* _EXTRACTED RECORDS_
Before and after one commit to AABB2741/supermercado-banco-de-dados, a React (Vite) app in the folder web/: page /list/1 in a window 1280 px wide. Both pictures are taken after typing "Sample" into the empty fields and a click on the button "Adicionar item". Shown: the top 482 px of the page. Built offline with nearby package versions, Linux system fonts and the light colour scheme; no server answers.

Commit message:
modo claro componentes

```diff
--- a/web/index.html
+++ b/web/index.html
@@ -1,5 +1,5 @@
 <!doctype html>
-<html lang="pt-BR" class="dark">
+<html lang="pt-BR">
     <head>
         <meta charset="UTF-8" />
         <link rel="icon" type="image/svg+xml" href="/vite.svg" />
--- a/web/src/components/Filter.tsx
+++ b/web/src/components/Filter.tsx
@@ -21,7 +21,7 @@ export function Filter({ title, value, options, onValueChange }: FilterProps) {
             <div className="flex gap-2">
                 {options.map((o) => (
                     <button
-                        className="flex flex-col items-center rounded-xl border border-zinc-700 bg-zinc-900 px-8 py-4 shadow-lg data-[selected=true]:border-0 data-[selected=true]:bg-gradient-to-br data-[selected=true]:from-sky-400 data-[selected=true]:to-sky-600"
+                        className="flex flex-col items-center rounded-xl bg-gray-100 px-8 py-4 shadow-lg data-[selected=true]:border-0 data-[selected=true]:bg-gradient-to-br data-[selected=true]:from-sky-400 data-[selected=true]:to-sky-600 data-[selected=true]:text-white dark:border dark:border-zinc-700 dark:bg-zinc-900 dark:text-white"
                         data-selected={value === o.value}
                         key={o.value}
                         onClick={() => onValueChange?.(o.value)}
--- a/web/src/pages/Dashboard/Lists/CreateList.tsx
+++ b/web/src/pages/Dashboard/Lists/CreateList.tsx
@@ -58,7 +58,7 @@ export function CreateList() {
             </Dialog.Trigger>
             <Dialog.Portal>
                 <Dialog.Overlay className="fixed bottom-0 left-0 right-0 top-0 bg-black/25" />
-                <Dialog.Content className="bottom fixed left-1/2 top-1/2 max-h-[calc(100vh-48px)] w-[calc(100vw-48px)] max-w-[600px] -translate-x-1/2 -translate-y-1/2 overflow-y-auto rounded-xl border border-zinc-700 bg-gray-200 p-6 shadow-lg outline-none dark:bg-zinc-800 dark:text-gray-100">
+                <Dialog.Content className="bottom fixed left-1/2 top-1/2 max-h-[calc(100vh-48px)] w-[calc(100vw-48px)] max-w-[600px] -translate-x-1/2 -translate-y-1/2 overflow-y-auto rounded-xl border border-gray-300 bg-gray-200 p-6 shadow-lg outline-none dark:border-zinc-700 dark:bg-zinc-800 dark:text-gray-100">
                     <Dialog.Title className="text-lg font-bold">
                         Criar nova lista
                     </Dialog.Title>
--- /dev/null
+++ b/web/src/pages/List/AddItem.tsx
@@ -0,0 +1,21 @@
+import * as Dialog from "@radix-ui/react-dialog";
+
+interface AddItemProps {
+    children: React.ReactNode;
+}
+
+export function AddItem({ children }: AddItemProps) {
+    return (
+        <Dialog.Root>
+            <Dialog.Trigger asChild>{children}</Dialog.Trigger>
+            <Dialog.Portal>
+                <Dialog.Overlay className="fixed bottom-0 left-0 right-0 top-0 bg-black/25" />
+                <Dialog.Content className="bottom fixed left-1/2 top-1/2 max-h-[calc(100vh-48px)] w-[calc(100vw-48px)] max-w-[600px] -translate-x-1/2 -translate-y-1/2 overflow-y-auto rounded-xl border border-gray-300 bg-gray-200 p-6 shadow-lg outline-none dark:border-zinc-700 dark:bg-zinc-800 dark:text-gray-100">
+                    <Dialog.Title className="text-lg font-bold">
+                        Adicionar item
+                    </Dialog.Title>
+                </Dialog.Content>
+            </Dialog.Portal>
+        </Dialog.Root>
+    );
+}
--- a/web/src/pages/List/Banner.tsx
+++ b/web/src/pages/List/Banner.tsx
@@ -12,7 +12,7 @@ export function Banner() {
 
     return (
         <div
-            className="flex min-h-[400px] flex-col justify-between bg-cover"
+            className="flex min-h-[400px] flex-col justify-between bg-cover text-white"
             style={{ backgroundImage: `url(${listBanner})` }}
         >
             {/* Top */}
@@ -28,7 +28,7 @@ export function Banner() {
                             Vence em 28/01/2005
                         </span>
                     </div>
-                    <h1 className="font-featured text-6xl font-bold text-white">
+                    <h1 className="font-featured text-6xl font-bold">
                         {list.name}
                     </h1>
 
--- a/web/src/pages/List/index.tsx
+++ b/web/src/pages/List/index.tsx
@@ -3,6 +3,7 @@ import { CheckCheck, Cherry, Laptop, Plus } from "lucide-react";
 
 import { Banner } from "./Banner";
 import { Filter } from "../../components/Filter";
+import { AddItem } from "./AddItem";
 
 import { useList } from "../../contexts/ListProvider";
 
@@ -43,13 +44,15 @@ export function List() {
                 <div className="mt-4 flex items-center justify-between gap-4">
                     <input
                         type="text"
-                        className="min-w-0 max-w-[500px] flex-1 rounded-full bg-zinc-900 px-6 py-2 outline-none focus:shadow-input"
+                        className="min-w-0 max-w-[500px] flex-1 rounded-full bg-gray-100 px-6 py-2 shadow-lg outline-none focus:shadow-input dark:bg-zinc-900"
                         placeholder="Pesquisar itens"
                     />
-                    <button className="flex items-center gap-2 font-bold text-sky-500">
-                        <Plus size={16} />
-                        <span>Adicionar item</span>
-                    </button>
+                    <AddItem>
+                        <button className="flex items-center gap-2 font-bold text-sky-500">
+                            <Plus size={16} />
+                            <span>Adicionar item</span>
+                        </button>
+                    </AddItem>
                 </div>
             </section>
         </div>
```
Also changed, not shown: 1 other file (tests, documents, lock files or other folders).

* _YOUR GOAL_
Word for word, restate every record in the listing.

* _RESPONSE TO THE EXERCISE_
Before and after one commit to AABB2741/supermercado-banco-de-dados, a React (Vite) app in the folder web/: page /list/1 in a window 1280 px wide. Both pictures are taken after typing "Sample" into the empty fields and a click on the button "Adicionar item". Shown: the top 482 px of the page. Built offline with nearby package versions, Linux system fonts and the light colour scheme; no server answers.

Commit message:
modo claro componentes

```diff
--- a/web/index.html
+++ b/web/index.html
@@ -1,5 +1,5 @@
 <!doctype html>
-<html lang="pt-BR" class="dark">
+<html lang="pt-BR">
     <head>
         <meta charset="UTF-8" />
         <link rel="icon" type="image/svg+xml" href="/vite.svg" />
--- a/web/src/components/Filter.tsx
+++ b/web/src/components/Filter.tsx
@@ -21,7 +21,7 @@ export function Filter({ title, value, options, onValueChange }: FilterProps) {
             <div className="flex gap-2">
                 {options.map((o) => (
                     <button
-                        className="flex flex-col items-center rounded-xl border border-zinc-700 bg-zinc-900 px-8 py-4 shadow-lg data-[selected=true]:border-0 data-[selected=true]:bg-gradient-to-br data-[selected=true]:from-sky-400 data-[selected=true]:to-sky-600"
+                        className="flex flex-col items-center rounded-xl bg-gray-100 px-8 py-4 shadow-lg data-[selected=true]:border-0 data-[selected=true]:bg-gradient-to-br data-[selected=true]:from-sky-400 data-[selected=true]:to-sky-600 data-[selected=true]:text-white dark:border dark:border-zinc-700 dark:bg-zinc-900 dark:text-white"
                         data-selected={value === o.value}
                         key={o.value}
                         onClick={() => onValueChange?.(o.value)}
--- a/web/src/pages/Dashboard/Lists/CreateList.tsx
+++ b/web/src/pages/Dashboard/Lists/CreateList.tsx
@@ -58,7 +58,7 @@ export function CreateList() {
             </Dialog.Trigger>
             <Dialog.Portal>
                 <Dialog.Overlay className="fixed bottom-0 left-0 right-0 top-0 bg-black/25" />
-                <Dialog.Content className="bottom fixed left-1/2 top-1/2 max-h-[calc(100vh-48px)] w-[calc(100vw-48px)] max-w-[600px] -translate-x-1/2 -translate-y-1/2 overflow-y-auto rounded-xl border border-zinc-700 bg-gray-200 p-6 shadow-lg outline-none dark:bg-zinc-800 dark:text-gray-100">
+                <Dialog.Content className="bottom fixed left-1/2 top-1/2 max-h-[calc(100vh-48px)] w-[calc(100vw-48px)] max-w-[600px] -translate-x-1/2 -translate-y-1/2 overflow-y-auto rounded-xl border border-gray-300 bg-gray-200 p-6 shadow-lg outline-none dark:border-zinc-700 dark:bg-zinc-800 dark:text-gray-100">
                     <Dialog.Title className="text-lg font-bold">
                         Criar nova lista
                     </Dialog.Title>
--- /dev/null
+++ b/web/src/pages/List/AddItem.tsx
@@ -0,0 +1,21 @@
+import * as Dialog from "@radix-ui/react-dialog";
+
+interface AddItemProps {
+    children: React.ReactNode;
+}
+
+export function AddItem({ children }: AddItemProps) {
+    return (
+        <Dialog.Root>
+            <Dialog.Trigger asChild>{children}</Dialog.Trigger>
+            <Dialog.Portal>
+                <Dialog.Overlay className="fixed bottom-0 left-0 right-0 top-0 bg-black/25" />
+                <Dialog.Content className="bottom fixed left-1/2 top-1/2 max-h-[calc(100vh-48px)] w-[calc(100vw-48px)] max-w-[600px] -translate-x-1/2 -translate-y-1/2 overflow-y-auto rounded-xl border border-gray-300 bg-gray-200 p-6 shadow-lg outline-none dark:border-zinc-700 dark:bg-zinc-800 dark:text-gray-100">
+                    <Dialog.Title className="text-lg font-bold">
+                        Adicionar item
+                    </Dialog.Title>
+                </Dialog.Content>
+            </Dialog.Portal>
+        </Dialog.Root>
+    );
+}
--- a/web/src/pages/List/Banner.tsx
+++ b/web/src/pages/List/Banner.tsx
@@ -12,7 +12,7 @@ export function Banner() {
 
     return (
         <div
-            className="flex min-h-[400px] flex-col justify-between bg-cover"
+            className="flex min-h-[400px] flex-col justify-between bg-cover text-white"
             style={{ backgroundImage: `url(${listBanner})` }}
         >
             {/* Top */}
@@ -28,7 +28,7 @@ export function Banner() {
                             Vence em 28/01/2005
                         </span>
                     </div>
-                    <h1 className="font-featured text-6xl font-bold text-white">
+                    <h1 className="font-featured text-6xl font-bold">
                         {list.name}
                     </h1>
 
--- a/web/src/pages/List/index.tsx
+++ b/web/src/pages/List/index.tsx
@@ -3,6 +3,7 @@ import { CheckCheck, Cherry, Laptop, Plus } from "lucide-react";
 
 import { Banner } from "./Banner";
 import { Filter } from "../../components/Filter";
+import { AddItem } from "./AddItem";
 
 import { useList } from "../../contexts/ListProvider";
 
@@ -43,13 +44,15 @@ export function List() {
                 <div className="mt-4 flex items-center justify-between gap-4">
                     <input
                         type="text"
-                        className="min-w-0 max-w-[500px] flex-1 rounded-full bg-zinc-900 px-6 py-2 outline-none focus:shadow-input"
+                        className="min-w-0 max-w-[500px] flex-1 rounded-full bg-gray-100 px-6 py-2 shadow-lg outline-none focus:shadow-input dark:bg-zinc-900"
                         placeholder="Pesquisar itens"
                     />
-                    <button className="flex items-center gap-2 font-bold text-sky-500">
-                        <Plus size={16} />
-                        <span>Adicionar item</span>
-                    </button>
+                    <AddItem>
+                        <button className="flex items-center gap-2 font-bold text-sky-500">
+                            <Plus size={16} />
+                            <span>Adicionar item</span>
+                        </button>
+                    </AddItem>
                 </div>
             </section>
         </div>
```
Also changed, not shown: 1 other file (tests, documents, lock files or other folders).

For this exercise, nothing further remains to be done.